(What you have to do): From the entries that follow, pick out all lines holding "Development".

◇ ◇ ◇ ◇

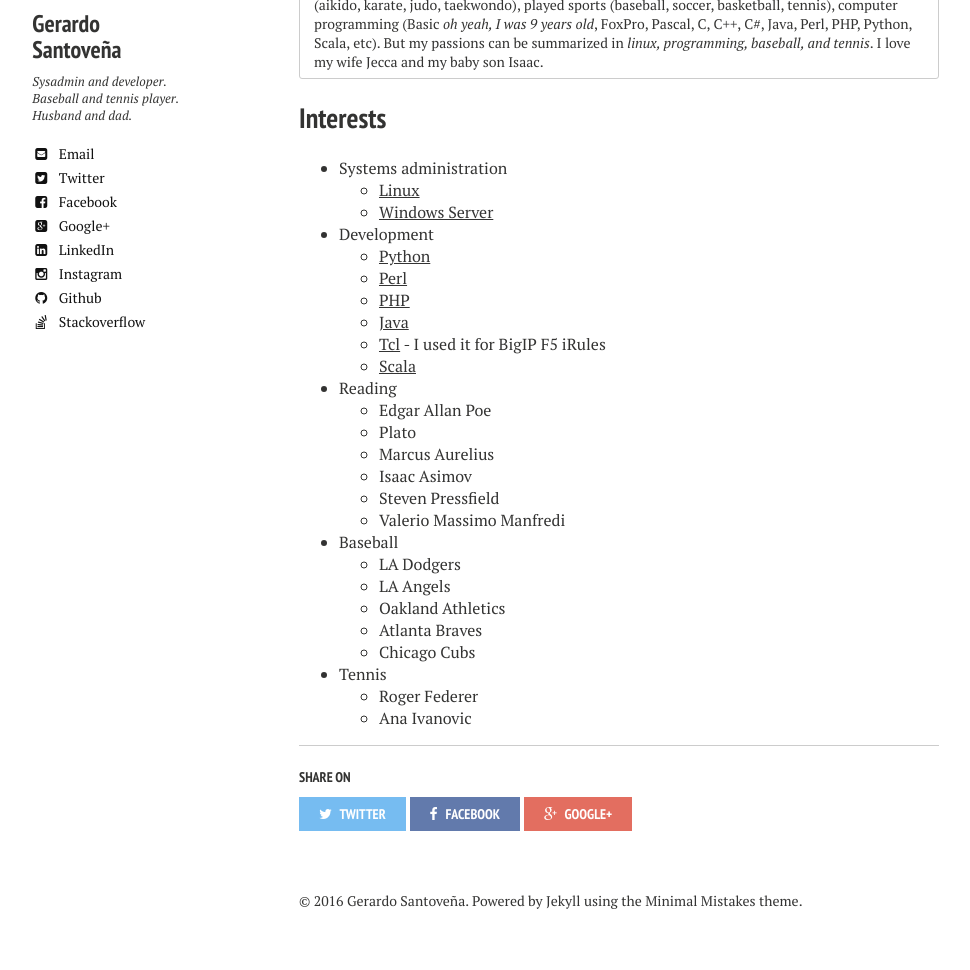
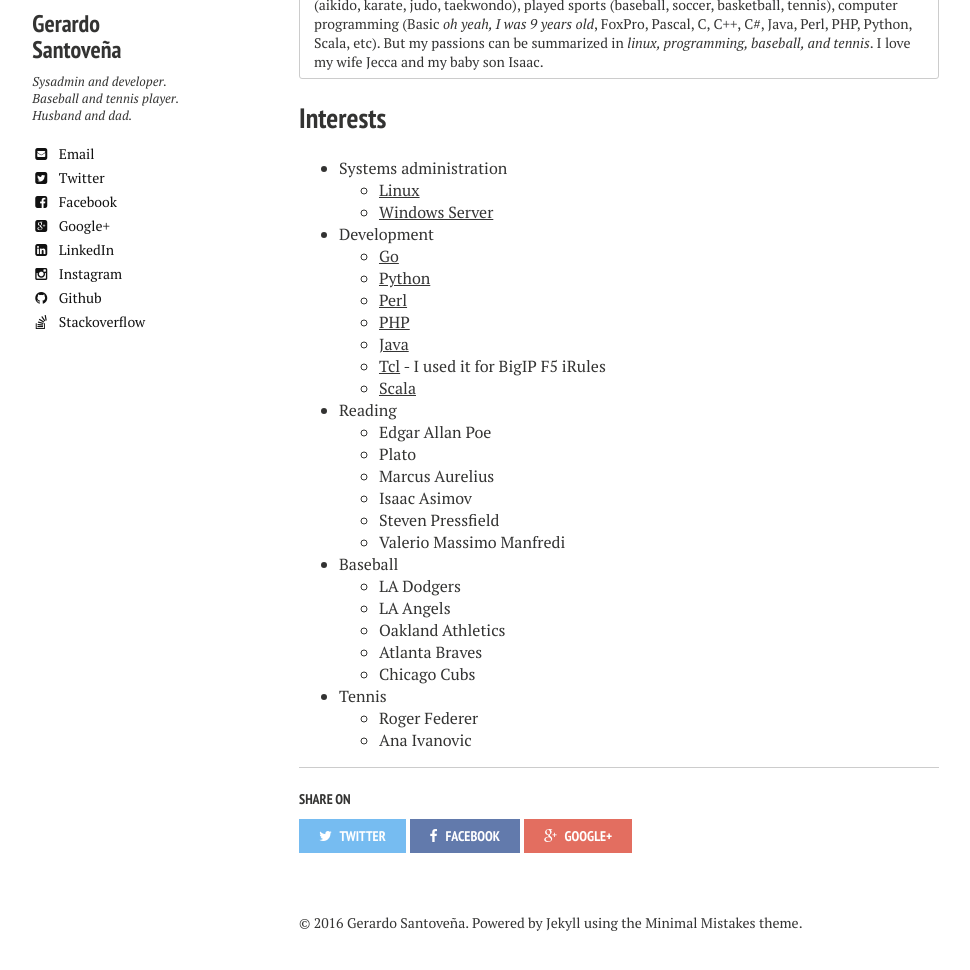
Before and after one commit to gsantovena/gsantovena.github.io, a Jekyll site: the page built from about/index.md, in a window 1280 px wide, cut to the strip 270-1251 px from the top of the page. Shown: the top 970 px of the strip, without its empty margins (21-991 px from the left). Built offline with Jekyll 4.4.1, drawn with Linux system fonts in a browser that asks for light colours; nearby versions of some CDN libraries.

Commit message:
Added Go in Development section.

```diff
--- a/about/index.md
+++ b/about/index.md
@@ -21,6 +21,7 @@
     * [Linux](http://www.linuxfoundation.org/)
     * [Windows Server](http://blogs.technet.com/b/windowsserver/)
 * Development
+    * [Go](https://golang.org/)
     * [Python](https://www.python.org/)
     * [Perl](https://www.perl.org/)
     * [PHP](http://php.net/)
```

◇ ◇ ◇ ◇

(Written reply):
Added Go in Development section.
 * Development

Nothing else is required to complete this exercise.